[Recorded data]
--------------------

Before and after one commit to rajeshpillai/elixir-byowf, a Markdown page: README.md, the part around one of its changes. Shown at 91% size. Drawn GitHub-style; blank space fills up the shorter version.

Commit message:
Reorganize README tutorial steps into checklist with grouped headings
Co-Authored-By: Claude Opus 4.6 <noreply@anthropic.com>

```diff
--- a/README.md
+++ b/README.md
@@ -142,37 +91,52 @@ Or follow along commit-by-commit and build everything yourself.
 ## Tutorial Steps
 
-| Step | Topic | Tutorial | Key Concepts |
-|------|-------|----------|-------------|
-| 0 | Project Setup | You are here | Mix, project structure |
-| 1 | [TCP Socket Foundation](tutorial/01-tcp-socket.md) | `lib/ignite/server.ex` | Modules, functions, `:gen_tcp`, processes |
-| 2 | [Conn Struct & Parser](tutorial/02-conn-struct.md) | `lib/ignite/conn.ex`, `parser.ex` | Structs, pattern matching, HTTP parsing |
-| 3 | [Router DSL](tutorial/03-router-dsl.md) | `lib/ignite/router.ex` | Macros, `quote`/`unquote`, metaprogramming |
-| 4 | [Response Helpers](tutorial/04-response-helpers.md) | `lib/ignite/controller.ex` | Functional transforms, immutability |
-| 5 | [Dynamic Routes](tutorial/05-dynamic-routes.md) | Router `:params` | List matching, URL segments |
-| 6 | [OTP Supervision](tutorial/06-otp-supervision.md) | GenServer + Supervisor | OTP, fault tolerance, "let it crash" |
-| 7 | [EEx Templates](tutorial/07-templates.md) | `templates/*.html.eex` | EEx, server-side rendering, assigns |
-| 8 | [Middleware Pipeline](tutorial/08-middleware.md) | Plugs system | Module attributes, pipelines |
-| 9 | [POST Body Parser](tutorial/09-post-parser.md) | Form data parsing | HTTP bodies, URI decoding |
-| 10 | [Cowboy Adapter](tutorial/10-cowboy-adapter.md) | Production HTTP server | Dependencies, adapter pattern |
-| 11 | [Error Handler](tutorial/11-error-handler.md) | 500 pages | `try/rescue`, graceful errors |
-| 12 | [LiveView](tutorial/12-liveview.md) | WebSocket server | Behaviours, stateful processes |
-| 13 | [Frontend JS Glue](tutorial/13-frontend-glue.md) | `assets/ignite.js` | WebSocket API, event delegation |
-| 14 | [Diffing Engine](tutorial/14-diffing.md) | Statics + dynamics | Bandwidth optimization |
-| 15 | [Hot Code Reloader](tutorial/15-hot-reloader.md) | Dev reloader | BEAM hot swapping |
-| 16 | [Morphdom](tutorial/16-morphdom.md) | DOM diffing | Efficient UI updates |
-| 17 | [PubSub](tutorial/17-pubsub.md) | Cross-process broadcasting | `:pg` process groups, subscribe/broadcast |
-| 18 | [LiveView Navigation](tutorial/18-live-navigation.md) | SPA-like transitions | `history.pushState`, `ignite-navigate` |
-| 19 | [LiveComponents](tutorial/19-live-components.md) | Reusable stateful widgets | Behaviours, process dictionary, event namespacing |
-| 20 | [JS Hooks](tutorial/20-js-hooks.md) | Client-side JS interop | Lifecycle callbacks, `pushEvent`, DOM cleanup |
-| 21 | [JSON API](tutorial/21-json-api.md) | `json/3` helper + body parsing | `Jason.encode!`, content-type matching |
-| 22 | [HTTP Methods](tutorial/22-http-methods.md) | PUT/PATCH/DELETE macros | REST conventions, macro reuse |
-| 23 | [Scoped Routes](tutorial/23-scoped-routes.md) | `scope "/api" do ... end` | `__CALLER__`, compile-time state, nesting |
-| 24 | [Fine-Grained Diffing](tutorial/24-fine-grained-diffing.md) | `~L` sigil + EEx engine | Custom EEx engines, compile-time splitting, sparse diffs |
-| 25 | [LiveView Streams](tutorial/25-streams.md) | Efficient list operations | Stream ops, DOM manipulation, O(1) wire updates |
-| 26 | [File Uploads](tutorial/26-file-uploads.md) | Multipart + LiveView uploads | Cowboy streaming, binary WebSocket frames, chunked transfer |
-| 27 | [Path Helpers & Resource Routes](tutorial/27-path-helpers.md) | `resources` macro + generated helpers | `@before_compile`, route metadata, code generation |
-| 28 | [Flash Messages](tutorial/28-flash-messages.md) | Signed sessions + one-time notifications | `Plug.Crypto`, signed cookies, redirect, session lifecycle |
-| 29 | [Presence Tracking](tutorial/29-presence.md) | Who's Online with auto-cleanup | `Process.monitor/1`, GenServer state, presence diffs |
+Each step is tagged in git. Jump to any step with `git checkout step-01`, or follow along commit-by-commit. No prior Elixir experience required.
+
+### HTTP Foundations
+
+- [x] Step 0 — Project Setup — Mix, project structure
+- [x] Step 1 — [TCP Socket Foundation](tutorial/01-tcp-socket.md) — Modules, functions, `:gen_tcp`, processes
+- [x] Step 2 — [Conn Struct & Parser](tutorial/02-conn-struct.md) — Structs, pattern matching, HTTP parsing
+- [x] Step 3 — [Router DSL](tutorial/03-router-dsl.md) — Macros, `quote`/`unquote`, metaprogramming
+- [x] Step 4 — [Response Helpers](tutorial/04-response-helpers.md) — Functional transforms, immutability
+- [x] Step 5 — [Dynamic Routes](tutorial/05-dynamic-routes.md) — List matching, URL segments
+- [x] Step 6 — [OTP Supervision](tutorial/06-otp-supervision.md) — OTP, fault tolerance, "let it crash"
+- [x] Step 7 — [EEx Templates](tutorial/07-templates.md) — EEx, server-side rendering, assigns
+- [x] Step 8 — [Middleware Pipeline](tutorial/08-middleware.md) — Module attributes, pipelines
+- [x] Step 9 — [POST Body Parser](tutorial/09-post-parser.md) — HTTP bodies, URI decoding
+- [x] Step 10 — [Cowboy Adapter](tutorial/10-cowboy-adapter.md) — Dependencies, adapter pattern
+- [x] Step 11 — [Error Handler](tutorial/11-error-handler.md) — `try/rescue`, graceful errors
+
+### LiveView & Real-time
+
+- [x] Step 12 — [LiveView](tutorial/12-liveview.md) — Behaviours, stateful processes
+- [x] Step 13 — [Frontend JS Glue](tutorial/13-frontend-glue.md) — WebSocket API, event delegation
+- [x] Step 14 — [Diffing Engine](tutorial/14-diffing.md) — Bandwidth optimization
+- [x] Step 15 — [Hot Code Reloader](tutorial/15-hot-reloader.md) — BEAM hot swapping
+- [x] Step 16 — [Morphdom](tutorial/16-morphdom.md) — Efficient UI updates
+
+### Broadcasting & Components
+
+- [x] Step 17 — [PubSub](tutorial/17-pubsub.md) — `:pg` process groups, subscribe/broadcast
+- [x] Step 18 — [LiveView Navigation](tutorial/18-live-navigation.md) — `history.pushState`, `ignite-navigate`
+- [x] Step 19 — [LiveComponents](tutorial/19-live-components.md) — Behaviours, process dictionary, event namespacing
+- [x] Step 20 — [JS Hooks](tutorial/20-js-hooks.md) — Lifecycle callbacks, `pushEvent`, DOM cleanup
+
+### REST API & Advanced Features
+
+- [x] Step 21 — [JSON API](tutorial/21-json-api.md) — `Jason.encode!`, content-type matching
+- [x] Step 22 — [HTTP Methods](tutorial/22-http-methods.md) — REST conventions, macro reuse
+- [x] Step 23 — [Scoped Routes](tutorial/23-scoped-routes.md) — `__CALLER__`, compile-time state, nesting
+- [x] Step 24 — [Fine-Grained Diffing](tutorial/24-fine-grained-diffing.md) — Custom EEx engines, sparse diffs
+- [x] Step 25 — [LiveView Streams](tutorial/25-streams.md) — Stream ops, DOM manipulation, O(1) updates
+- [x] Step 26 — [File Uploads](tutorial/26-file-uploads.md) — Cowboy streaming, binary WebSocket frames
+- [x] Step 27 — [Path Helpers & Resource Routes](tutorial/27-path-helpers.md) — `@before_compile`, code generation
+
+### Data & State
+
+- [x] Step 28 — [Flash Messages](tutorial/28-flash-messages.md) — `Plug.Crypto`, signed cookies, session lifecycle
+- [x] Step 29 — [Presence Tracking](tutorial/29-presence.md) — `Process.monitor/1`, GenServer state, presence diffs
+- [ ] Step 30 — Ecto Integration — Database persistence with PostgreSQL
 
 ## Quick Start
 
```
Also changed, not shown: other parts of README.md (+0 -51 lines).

--------------------

● **YOUR INSTRUCTIONS**
All lines in the data that contain the word "Path" should be copied.

● **RESPONSE BELOW**
-| 27 | [Path Helpers & Resource Routes](tutorial/27-path-helpers.md) | `resources` macro + generated helpers | `@before_compile`, route metadata, code generation |
+- [x] Step 27 — [Path Helpers & Resource Routes](tutorial/27-path-helpers.md) — `@before_compile`, code generation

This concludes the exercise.